  • … it wouldn’t have been a heavy issue if these greedy service provider have done their job to give the right service to its netizens… their focus is more on the gains as there are not much competitors who can balance the actual cost… what is most appalling is they only started to upgrade the internet speed, alrhough still slow as of present, when our President Mayor declared he is going to allow other foreign investors to come in.
    … i’m still looking forward to ISPs promise that there will be positive changes in their services this year… if they can’t do it for the next 6 months i wish other new investors can provide us what we need.

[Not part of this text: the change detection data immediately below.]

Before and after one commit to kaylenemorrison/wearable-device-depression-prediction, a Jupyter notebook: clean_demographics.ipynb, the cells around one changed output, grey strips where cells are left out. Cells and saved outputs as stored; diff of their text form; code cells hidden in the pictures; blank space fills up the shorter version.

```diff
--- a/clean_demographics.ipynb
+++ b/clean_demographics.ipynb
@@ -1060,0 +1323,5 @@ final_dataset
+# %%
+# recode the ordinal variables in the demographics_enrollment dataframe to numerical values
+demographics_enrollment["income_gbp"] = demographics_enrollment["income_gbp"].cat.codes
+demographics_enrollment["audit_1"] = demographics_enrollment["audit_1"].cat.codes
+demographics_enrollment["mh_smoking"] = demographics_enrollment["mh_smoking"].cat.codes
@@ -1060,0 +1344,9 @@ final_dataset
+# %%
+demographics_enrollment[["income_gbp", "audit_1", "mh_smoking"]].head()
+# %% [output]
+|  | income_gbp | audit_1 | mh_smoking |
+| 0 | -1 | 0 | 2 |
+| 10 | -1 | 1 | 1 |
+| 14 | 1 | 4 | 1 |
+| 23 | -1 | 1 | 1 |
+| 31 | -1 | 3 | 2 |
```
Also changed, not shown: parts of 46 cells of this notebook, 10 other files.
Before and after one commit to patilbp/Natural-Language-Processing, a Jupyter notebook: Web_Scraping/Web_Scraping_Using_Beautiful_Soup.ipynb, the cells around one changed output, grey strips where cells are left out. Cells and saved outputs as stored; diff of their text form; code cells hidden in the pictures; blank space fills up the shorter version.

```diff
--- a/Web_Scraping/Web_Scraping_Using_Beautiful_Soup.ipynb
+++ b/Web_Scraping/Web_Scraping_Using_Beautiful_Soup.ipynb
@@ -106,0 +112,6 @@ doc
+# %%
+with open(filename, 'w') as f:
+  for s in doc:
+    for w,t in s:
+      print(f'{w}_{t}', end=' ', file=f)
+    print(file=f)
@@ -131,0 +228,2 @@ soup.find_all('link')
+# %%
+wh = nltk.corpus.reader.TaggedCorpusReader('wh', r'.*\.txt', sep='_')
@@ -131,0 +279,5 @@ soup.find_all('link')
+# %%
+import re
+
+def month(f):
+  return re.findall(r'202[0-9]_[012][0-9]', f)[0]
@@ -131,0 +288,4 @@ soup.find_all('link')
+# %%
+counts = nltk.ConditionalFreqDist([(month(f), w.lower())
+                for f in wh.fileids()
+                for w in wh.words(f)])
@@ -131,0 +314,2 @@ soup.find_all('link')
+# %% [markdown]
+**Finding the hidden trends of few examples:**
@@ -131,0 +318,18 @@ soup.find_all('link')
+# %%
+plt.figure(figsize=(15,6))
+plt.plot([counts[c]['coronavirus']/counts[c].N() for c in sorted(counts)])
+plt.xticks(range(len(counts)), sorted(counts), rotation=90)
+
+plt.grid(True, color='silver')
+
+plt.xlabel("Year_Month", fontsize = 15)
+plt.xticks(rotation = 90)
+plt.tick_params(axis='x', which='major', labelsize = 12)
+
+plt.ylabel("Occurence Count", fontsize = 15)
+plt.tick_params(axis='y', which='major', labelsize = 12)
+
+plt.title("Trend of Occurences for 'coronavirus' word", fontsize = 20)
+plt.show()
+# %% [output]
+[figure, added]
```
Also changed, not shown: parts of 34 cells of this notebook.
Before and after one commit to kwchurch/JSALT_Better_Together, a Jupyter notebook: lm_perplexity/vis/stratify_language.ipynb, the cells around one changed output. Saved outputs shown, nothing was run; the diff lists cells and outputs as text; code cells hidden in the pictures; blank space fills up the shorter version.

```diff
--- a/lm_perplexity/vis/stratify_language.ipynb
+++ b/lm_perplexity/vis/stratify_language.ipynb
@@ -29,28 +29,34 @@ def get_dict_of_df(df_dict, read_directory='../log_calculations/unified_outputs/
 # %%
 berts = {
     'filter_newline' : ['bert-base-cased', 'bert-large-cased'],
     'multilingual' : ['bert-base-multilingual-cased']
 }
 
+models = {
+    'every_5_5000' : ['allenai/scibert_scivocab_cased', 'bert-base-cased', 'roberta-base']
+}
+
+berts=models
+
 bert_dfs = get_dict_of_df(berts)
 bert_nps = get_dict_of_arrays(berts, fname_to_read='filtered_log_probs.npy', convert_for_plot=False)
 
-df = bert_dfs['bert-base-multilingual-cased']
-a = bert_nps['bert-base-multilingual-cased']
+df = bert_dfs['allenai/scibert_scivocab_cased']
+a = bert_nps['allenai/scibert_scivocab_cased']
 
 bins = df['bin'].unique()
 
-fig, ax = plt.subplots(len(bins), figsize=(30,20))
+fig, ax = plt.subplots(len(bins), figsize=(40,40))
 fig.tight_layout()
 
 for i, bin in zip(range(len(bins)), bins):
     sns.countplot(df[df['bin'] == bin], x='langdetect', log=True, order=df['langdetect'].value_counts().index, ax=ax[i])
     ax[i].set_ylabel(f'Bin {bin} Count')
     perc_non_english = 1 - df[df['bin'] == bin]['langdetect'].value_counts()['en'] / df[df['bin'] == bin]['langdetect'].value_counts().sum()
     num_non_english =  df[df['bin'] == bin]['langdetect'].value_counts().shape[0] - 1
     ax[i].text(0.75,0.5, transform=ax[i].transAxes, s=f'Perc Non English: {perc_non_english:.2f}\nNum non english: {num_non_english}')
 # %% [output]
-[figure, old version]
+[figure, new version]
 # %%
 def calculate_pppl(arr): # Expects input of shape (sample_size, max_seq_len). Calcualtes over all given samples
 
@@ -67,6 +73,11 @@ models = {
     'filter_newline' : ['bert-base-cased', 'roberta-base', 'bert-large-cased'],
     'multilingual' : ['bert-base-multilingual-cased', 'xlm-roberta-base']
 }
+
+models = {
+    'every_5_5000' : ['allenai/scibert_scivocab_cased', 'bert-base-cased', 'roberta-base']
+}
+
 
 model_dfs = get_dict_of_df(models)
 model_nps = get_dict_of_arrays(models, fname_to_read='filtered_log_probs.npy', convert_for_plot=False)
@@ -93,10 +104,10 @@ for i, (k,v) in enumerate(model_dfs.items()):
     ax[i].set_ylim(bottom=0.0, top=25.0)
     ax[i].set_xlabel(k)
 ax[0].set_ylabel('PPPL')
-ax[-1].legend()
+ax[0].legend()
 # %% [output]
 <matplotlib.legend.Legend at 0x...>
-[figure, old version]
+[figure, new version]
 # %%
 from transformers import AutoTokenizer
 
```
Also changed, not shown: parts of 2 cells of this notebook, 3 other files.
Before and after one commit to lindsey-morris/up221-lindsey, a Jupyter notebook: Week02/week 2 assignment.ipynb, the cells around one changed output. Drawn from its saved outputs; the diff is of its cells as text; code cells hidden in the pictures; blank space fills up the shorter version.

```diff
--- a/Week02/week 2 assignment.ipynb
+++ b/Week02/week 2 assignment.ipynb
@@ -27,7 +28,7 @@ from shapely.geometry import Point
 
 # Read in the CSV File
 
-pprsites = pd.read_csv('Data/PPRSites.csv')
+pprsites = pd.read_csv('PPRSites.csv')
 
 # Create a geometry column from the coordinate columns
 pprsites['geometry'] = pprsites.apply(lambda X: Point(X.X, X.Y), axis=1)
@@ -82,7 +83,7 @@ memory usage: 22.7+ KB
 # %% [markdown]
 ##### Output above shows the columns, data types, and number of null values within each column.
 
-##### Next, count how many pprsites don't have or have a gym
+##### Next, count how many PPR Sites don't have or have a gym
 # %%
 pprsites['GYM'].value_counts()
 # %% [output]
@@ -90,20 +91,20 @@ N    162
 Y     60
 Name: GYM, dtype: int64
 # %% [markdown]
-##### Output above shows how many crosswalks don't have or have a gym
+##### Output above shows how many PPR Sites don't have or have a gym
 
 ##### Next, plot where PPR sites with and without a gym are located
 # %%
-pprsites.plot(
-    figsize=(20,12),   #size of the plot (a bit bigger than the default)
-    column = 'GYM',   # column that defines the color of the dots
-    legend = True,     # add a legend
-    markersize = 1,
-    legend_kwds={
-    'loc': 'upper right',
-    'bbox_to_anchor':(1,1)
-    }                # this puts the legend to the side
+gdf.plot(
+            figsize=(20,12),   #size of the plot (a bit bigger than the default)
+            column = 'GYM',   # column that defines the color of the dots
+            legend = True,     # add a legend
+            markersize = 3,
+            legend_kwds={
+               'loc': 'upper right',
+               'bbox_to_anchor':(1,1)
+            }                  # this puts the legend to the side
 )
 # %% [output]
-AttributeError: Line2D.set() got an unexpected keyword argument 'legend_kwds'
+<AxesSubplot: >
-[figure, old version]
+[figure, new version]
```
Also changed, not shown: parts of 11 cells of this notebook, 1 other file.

  • over subscribed na mga broadband channels.dami na gumagamit ng bandwith kaya bumabagal na yung internet.yung latest acquisition ng 700 mhz band ng ating TELCOS from SMB,makatulong sana para madeclogged yung ibang bandwith sana kung workable din yung BPL(broadband over power line).eutilize yung ac line pra maging medium pra lahat ng bahay na may kuryente may option na makabitan ng internet,para sabay nrin yung billing ng koryente at internet. more in technical ksi yung problema at proper management ng broadbands.

  • One quick solution maybe the government should have its own no-nonsense broadband connection service na hindi sina-salbahe as in ZTE deal, at para ung malaking bandwidth load allocation ng government mapunta sa public. that may be possible now under Pres. Duterte. the local governments also could have their own uniformly thru the DILG.